Exercise description >> Below are the records; reproduce all of them exactly but without any images.

====

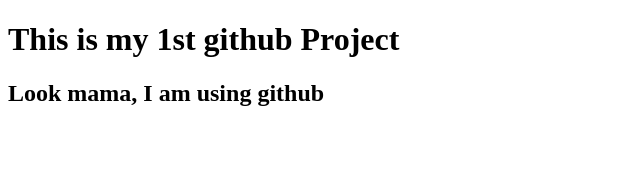
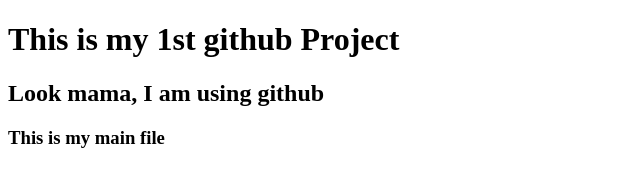
Before and after one commit to ranjit-mandal/my-first-website, a plain HTML site: page index.html in a window 1280 px wide. Shown: the whole page, without its empty margins (0-640 px from the left). Drawn offline with Linux system fonts and the light colour scheme.

Commit message:
this is main file

```diff
--- a/index.html
+++ b/index.html
@@ -8,5 +8,6 @@
 <body>
     <h1>This is my 1st github Project</h1>
     <h2>Look mama, I am using github</h2>
+    <h3>This is my main file</h3>
 </body>
 </html>
```
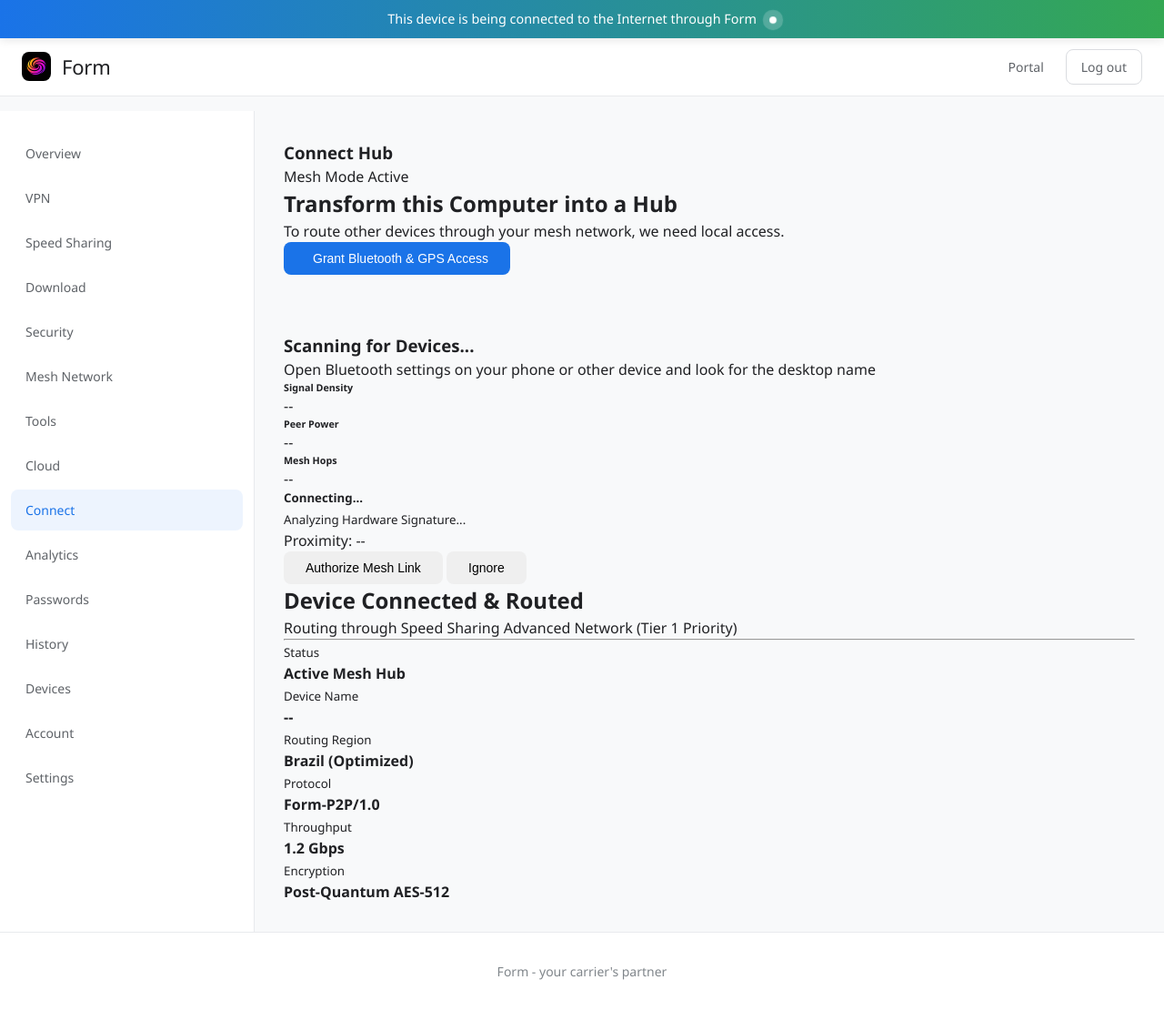
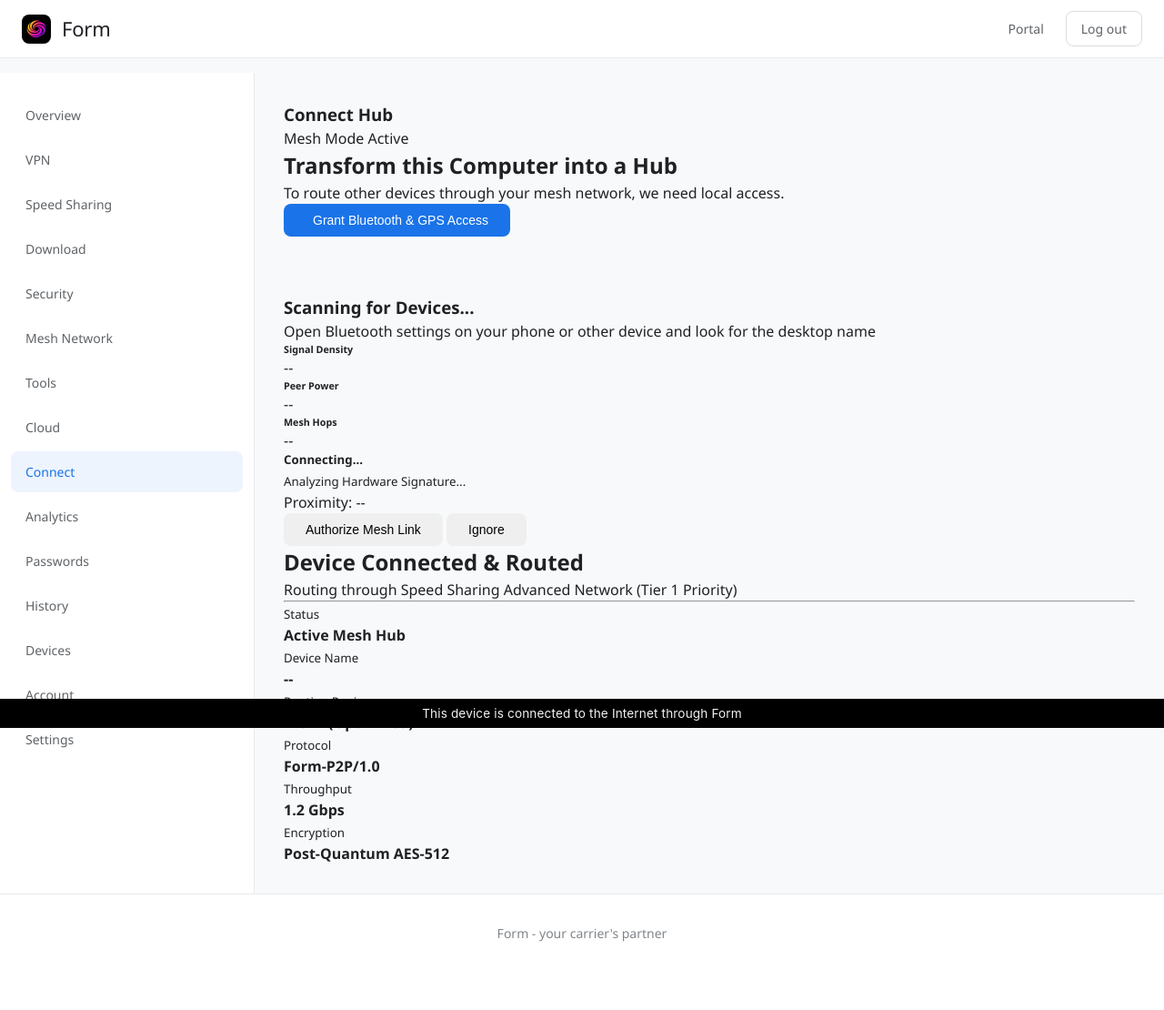
Before and after one commit to ZatQasim/Form-Speed, a Flask app: page /connect in a window 1280 px wide. Shown: the whole page at 91% size. After the commit the page ends 1035 px from the top, so only its background shows below. Run offline with Flask 3, Linux system fonts and the light colour scheme; the visitor is signed in with stand-in values (Sample User, id 1); data comes from the database, SQL or seed files in the repository; some web fonts are replaced.

Commit message:
Update connection banner to match Windscribe's status dashboard styling
Update CSS and HTML for the global connection banner to replicate Windscribe's bottom-aligned, minimalist status display.

Replit-Commit-Author: Agent
Replit-Commit-Session-Id: 381c3d3e-1832-46e0-80d4-33ebe34412e9
Replit-Commit-Checkpoint-Type: full_checkpoint
Replit-Commit-Event-Id: 60495650-8e5a-486c-91f1-900d54c4e817
Replit-Commit-Screenshot-Url: https://storage.googleapis.com/screenshot-production-us-central1/54a7985f-38de-4ea5-bc05-5099ad6be69d/381c3d3e-1832-46e0-80d4-33ebe34412e9/1pZuuPO
Replit-Helium-Checkpoint-Created: true

```diff
--- a/static/style.css
+++ b/static/style.css
@@ -172,16 +172,25 @@ body {
 }
 
 .connection-banner {
-    background: linear-gradient(90deg, #1a73e8, #34a853);
-    color: white;
+    background: #000;
+    color: #fff;
     text-align: center;
-    padding: 10px 0;
-    font-size: 0.9rem;
-    font-weight: 500;
-    position: sticky;
-    top: 0;
-    z-index: 1100;
-    box-shadow: 0 2px 10px rgba(0,0,0,0.1);
+    padding: 6px 0;
+    font-size: 0.85rem;
+    font-weight: 400;
+    position: fixed;
+    bottom: 0;
+    left: 0;
+    right: 0;
+    z-index: 9999;
+    letter-spacing: 0.01em;
+    font-family: -apple-system, BlinkMacSystemFont, "Segoe UI", Roboto, Helvetica, Arial, sans-serif;
+}
+.banner-content {
+    display: flex;
+    align-items: center;
+    justify-content: center;
+    opacity: 0.95;
 }
 
 .banner-pulse {
--- a/templates/base.html
+++ b/templates/base.html
@@ -16,9 +16,8 @@
     {% if current_user.is_authenticated %}
     <div id="connection-banner" class="connection-banner d-none">
         <div class="banner-content">
-            <i class="fas fa-shield-check mr-2"></i>
-            <span id="banner-text">This device is being connected to the Internet through Form</span>
-            <span class="banner-pulse"></span>
+            <span id="banner-text">This device is connected to the Internet through Form</span>
+            <i class="fas fa-link ml-2" style="font-size: 0.8rem; opacity: 0.8;"></i>
         </div>
     </div>
     {% endif %}
@@ -68,7 +67,6 @@
                 const banner = document.getElementById('connection-banner');
                 if (banner) {
                     banner.classList.remove('d-none');
-                    document.getElementById('banner-text').textContent = "This device is being connected to the Internet through Form (VPN Active)";
                 }
             }
         });
--- a/templates/connect.html
+++ b/templates/connect.html
@@ -186,7 +186,6 @@ function handleDevice(action) {
         const banner = document.getElementById('connection-banner');
         if (banner) {
             banner.classList.remove('d-none');
-            document.getElementById('banner-text').textContent = `This device is being connected to the Internet through Form (Hub Mode: ${deviceName})`;
         }
 
         // Start live throughput animation
--- a/templates/vpn.html
+++ b/templates/vpn.html
@@ -215,7 +215,6 @@ document.getElementById('vpn-toggle').addEventListener('click', async function()
                 const banner = document.getElementById('connection-banner');
                 if (banner) {
                     banner.classList.remove('d-none');
-                    document.getElementById('banner-text').textContent = "This device is being connected to the Internet through Form (VPN Mode)";
                 }
                 location.reload();
             }
@@ -245,7 +244,6 @@ document.getElementById('vpn-toggle').addEventListener('click', async function()
                 const banner = document.getElementById('connection-banner');
                 if (banner) {
                     banner.classList.remove('d-none');
-                    document.getElementById('banner-text').textContent = "This device is being connected to the Internet through Form (VPN Mode)";
                 }
                 location.reload();
             } else {
```
Also changed, not shown: attached_assets/Screenshot_20260131_190614_Samsung_Internet_1769875843299.jpg (added), attached_assets/Screenshot_20260131_190636_Windscribe_1769875836221.jpg (added).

====

Reply >>
Before and after one commit to ranjit-mandal/my-first-website, a plain HTML site: page index.html in a window 1280 px wide. Shown: the whole page, without its empty margins (0-640 px from the left). Drawn offline with Linux system fonts and the light colour scheme.

Commit message:
this is main file

```diff
--- a/index.html
+++ b/index.html
@@ -8,5 +8,6 @@
 <body>
     <h1>This is my 1st github Project</h1>
     <h2>Look mama, I am using github</h2>
+    <h3>This is my main file</h3>
 </body>
 </html>
```
Before and after one commit to ZatQasim/Form-Speed, a Flask app: page /connect in a window 1280 px wide. Shown: the whole page at 91% size. After the commit the page ends 1035 px from the top, so only its background shows below. Run offline with Flask 3, Linux system fonts and the light colour scheme; the visitor is signed in with stand-in values (Sample User, id 1); data comes from the database, SQL or seed files in the repository; some web fonts are replaced.

Commit message:
Update connection banner to match Windscribe's status dashboard styling
Update CSS and HTML for the global connection banner to replicate Windscribe's bottom-aligned, minimalist status display.

Replit-Commit-Author: Agent
Replit-Commit-Session-Id: 381c3d3e-1832-46e0-80d4-33ebe34412e9
Replit-Commit-Checkpoint-Type: full_checkpoint
Replit-Commit-Event-Id: 60495650-8e5a-486c-91f1-900d54c4e817
Replit-Commit-Screenshot-Url: https://storage.googleapis.com/screenshot-production-us-central1/54a7985f-38de-4ea5-bc05-5099ad6be69d/381c3d3e-1832-46e0-80d4-33ebe34412e9/1pZuuPO
Replit-Helium-Checkpoint-Created: true

```diff
--- a/static/style.css
+++ b/static/style.css
@@ -172,16 +172,25 @@ body {
 }
 
 .connection-banner {
-    background: linear-gradient(90deg, #1a73e8, #34a853);
-    color: white;
+    background: #000;
+    color: #fff;
     text-align: center;
-    padding: 10px 0;
-    font-size: 0.9rem;
-    font-weight: 500;
-    position: sticky;
-    top: 0;
-    z-index: 1100;
-    box-shadow: 0 2px 10px rgba(0,0,0,0.1);
+    padding: 6px 0;
+    font-size: 0.85rem;
+    font-weight: 400;
+    position: fixed;
+    bottom: 0;
+    left: 0;
+    right: 0;
+    z-index: 9999;
+    letter-spacing: 0.01em;
+    font-family: -apple-system, BlinkMacSystemFont, "Segoe UI", Roboto, Helvetica, Arial, sans-serif;
+}
+.banner-content {
+    display: flex;
+    align-items: center;
+    justify-content: center;
+    opacity: 0.95;
 }
 
 .banner-pulse {
--- a/templates/base.html
+++ b/templates/base.html
@@ -16,9 +16,8 @@
     {% if current_user.is_authenticated %}
     <div id="connection-banner" class="connection-banner d-none">
         <div class="banner-content">
-            <i class="fas fa-shield-check mr-2"></i>
-            <span id="banner-text">This device is being connected to the Internet through Form</span>
-            <span class="banner-pulse"></span>
+            <span id="banner-text">This device is connected to the Internet through Form</span>
+            <i class="fas fa-link ml-2" style="font-size: 0.8rem; opacity: 0.8;"></i>
         </div>
     </div>
     {% endif %}
@@ -68,7 +67,6 @@
                 const banner = document.getElementById('connection-banner');
                 if (banner) {
                     banner.classList.remove('d-none');
-                    document.getElementById('banner-text').textContent = "This device is being connected to the Internet through Form (VPN Active)";
                 }
             }
         });
--- a/templates/connect.html
+++ b/templates/connect.html
@@ -186,7 +186,6 @@ function handleDevice(action) {
         const banner = document.getElementById('connection-banner');
         if (banner) {
             banner.classList.remove('d-none');
-            document.getElementById('banner-text').textContent = `This device is being connected to the Internet through Form (Hub Mode: ${deviceName})`;
         }
 
         // Start live throughput animation
--- a/templates/vpn.html
+++ b/templates/vpn.html
@@ -215,7 +215,6 @@ document.getElementById('vpn-toggle').addEventListener('click', async function()
                 const banner = document.getElementById('connection-banner');
                 if (banner) {
                     banner.classList.remove('d-none');
-                    document.getElementById('banner-text').textContent = "This device is being connected to the Internet through Form (VPN Mode)";
                 }
                 location.reload();
             }
@@ -245,7 +244,6 @@ document.getElementById('vpn-toggle').addEventListener('click', async function()
                 const banner = document.getElementById('connection-banner');
                 if (banner) {
                     banner.classList.remove('d-none');
-                    document.getElementById('banner-text').textContent = "This device is being connected to the Internet through Form (VPN Mode)";
                 }
                 location.reload();
             } else {
```
Also changed, not shown: attached_assets/Screenshot_20260131_190614_Samsung_Internet_1769875843299.jpg (added), attached_assets/Screenshot_20260131_190636_Windscribe_1769875836221.jpg (added).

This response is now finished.